* [Dataset extract]:

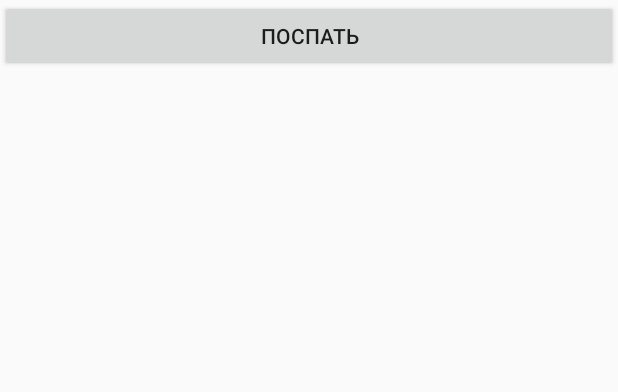
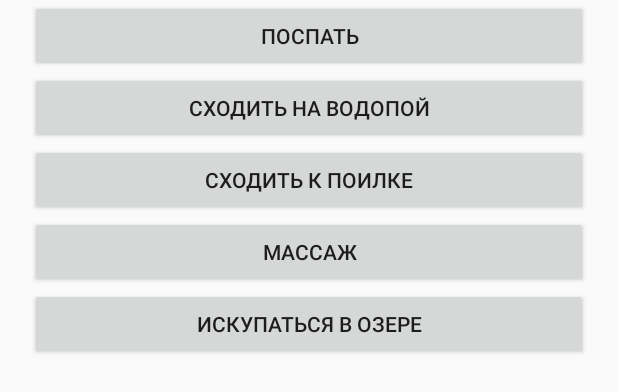
Before and after one commit to AlexanderUdalov/HorseSimulator, an Android app: the layout page_1.xml on its own in the app's theme, with its tools: preview values and no code run, on a phone screen of 412 x 824 dp. Shown: the top 392 px of the screen. Run offline under Robolectric (Android 15) with nearby library versions, the light colour scheme and no system bars.

Commit message:
Добавил кнопки на странице энергии

```diff
--- a/app/src/main/java/blue_caps/horsesimulator/MainActivity.java
+++ b/app/src/main/java/blue_caps/horsesimulator/MainActivity.java
@@ -28,6 +28,7 @@ public class MainActivity extends AppCompatActivity {
     public static String TITLE_0;
     public static String TITLE_1;
     public static Controller controller;
+    public static Page_0
 
 
     @Override
--- a/app/src/main/res/layout/page_1.xml
+++ b/app/src/main/res/layout/page_1.xml
@@ -6,51 +6,63 @@
     android:orientation="vertical">
     <TableRow
         android:layout_width="match_parent"
-        android:layout_height="match_parent">
+        android:layout_height="wrap_content"
+        android:paddingLeft="20dp"
+        android:paddingRight="20dp">
         <Button
             android:layout_width="match_parent"
             android:layout_height="wrap_content"
             android:text="@string/have_sleep"
             android:id="@+id/button_have_sleep"/>
-
-
     </TableRow>
     <TableRow
+        android:paddingLeft="20dp"
+        android:paddingRight="20dp"
         android:layout_width="match_parent"
-        android:layout_height="match_parent">
+        android:layout_height="wrap_content">
         <Button
             android:layout_width="match_parent"
             android:layout_height="wrap_content"
+            android:text="@string/go_to_watering"
             android:id="@+id/button_go_to_watering"/>
 
 
     </TableRow>
     <TableRow
+        android:paddingLeft="20dp"
+        android:paddingRight="20dp"
         android:layout_width="match_parent"
-        android:layout_height="match_parent">
+        android:layout_height="wrap_content">
         <Button
             android:layout_width="match_parent"
             android:layout_height="wrap_content"
+            android:text="@string/go_to_drinkers"
             android:id="@+id/button_go_to_drinkers"/>
 
 
     </TableRow>
     <TableRow
+        android:paddingLeft="20dp"
+        android:paddingRight="20dp"
         android:layout_width="match_parent"
-        android:layout_height="match_parent">
+        android:layout_height="wrap_content">
         <Button
             android:layout_width="match_parent"
             android:layout_height="wrap_content"
+            android:text="@string/get_massage"
             android:id="@+id/button_get_massage"/>
 
 
     </TableRow>
     <TableRow
+        android:paddingLeft="20dp"
+        android:paddingRight="20dp"
         android:layout_width="match_parent"
-        android:layout_height="match_parent">
+        android:layout_height="wrap_content">
         <Button
             android:layout_width="match_parent"
             android:layout_height="wrap_content"
+            android:text="@string/swim_in_lake"
             android:id="@+id/button_swim_in_lake"/>
 
 
--- a/app/src/main/res/values/strings.xml
+++ b/app/src/main/res/values/strings.xml
@@ -30,4 +30,8 @@
     <string name="level_title">Уровень</string>
     <string name="level_title_score">Очки</string>
     <string name="have_sleep">Поспать</string>
+    <string name="go_to_watering">Сходить на водопой</string>
+    <string name="go_to_drinkers">Сходить к поилке</string>
+    <string name="get_massage">Массаж</string>
+    <string name="swim_in_lake">Искупаться в озере</string>
 </resources>
```
Also changed, not shown: app/src/main/java/blue_caps/horsesimulator/Controller.java (+5 -6 lines), app/src/main/java/blue_caps/horsesimulator/Page_0.java (+1 -8 lines), app/src/main/java/blue_caps/horsesimulator/Page_1.java (+33 -1 lines).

* [Task]: What belongs in the answer is each line above, reproduced exactly, and no picture.

* [Exercise output]:
Before and after one commit to AlexanderUdalov/HorseSimulator, an Android app: the layout page_1.xml on its own in the app's theme, with its tools: preview values and no code run, on a phone screen of 412 x 824 dp. Shown: the top 392 px of the screen. Run offline under Robolectric (Android 15) with nearby library versions, the light colour scheme and no system bars.

Commit message:
Добавил кнопки на странице энергии

```diff
--- a/app/src/main/java/blue_caps/horsesimulator/MainActivity.java
+++ b/app/src/main/java/blue_caps/horsesimulator/MainActivity.java
@@ -28,6 +28,7 @@ public class MainActivity extends AppCompatActivity {
     public static String TITLE_0;
     public static String TITLE_1;
     public static Controller controller;
+    public static Page_0
 
 
     @Override
--- a/app/src/main/res/layout/page_1.xml
+++ b/app/src/main/res/layout/page_1.xml
@@ -6,51 +6,63 @@
     android:orientation="vertical">
     <TableRow
         android:layout_width="match_parent"
-        android:layout_height="match_parent">
+        android:layout_height="wrap_content"
+        android:paddingLeft="20dp"
+        android:paddingRight="20dp">
         <Button
             android:layout_width="match_parent"
             android:layout_height="wrap_content"
             android:text="@string/have_sleep"
             android:id="@+id/button_have_sleep"/>
-
-
     </TableRow>
     <TableRow
+        android:paddingLeft="20dp"
+        android:paddingRight="20dp"
         android:layout_width="match_parent"
-        android:layout_height="match_parent">
+        android:layout_height="wrap_content">
         <Button
             android:layout_width="match_parent"
             android:layout_height="wrap_content"
+            android:text="@string/go_to_watering"
             android:id="@+id/button_go_to_watering"/>
 
 
     </TableRow>
     <TableRow
+        android:paddingLeft="20dp"
+        android:paddingRight="20dp"
         android:layout_width="match_parent"
-        android:layout_height="match_parent">
+        android:layout_height="wrap_content">
         <Button
             android:layout_width="match_parent"
             android:layout_height="wrap_content"
+            android:text="@string/go_to_drinkers"
             android:id="@+id/button_go_to_drinkers"/>
 
 
     </TableRow>
     <TableRow
+        android:paddingLeft="20dp"
+        android:paddingRight="20dp"
         android:layout_width="match_parent"
-        android:layout_height="match_parent">
+        android:layout_height="wrap_content">
         <Button
             android:layout_width="match_parent"
             android:layout_height="wrap_content"
+            android:text="@string/get_massage"
             android:id="@+id/button_get_massage"/>
 
 
     </TableRow>
     <TableRow
+        android:paddingLeft="20dp"
+        android:paddingRight="20dp"
         android:layout_width="match_parent"
-        android:layout_height="match_parent">
+        android:layout_height="wrap_content">
         <Button
             android:layout_width="match_parent"
             android:layout_height="wrap_content"
+            android:text="@string/swim_in_lake"
             android:id="@+id/button_swim_in_lake"/>
 
 
--- a/app/src/main/res/values/strings.xml
+++ b/app/src/main/res/values/strings.xml
@@ -30,4 +30,8 @@
     <string name="level_title">Уровень</string>
     <string name="level_title_score">Очки</string>
     <string name="have_sleep">Поспать</string>
+    <string name="go_to_watering">Сходить на водопой</string>
+    <string name="go_to_drinkers">Сходить к поилке</string>
+    <string name="get_massage">Массаж</string>
+    <string name="swim_in_lake">Искупаться в озере</string>
 </resources>
```
Also changed, not shown: app/src/main/java/blue_caps/horsesimulator/Controller.java (+5 -6 lines), app/src/main/java/blue_caps/horsesimulator/Page_0.java (+1 -8 lines), app/src/main/java/blue_caps/horsesimulator/Page_1.java (+33 -1 lines).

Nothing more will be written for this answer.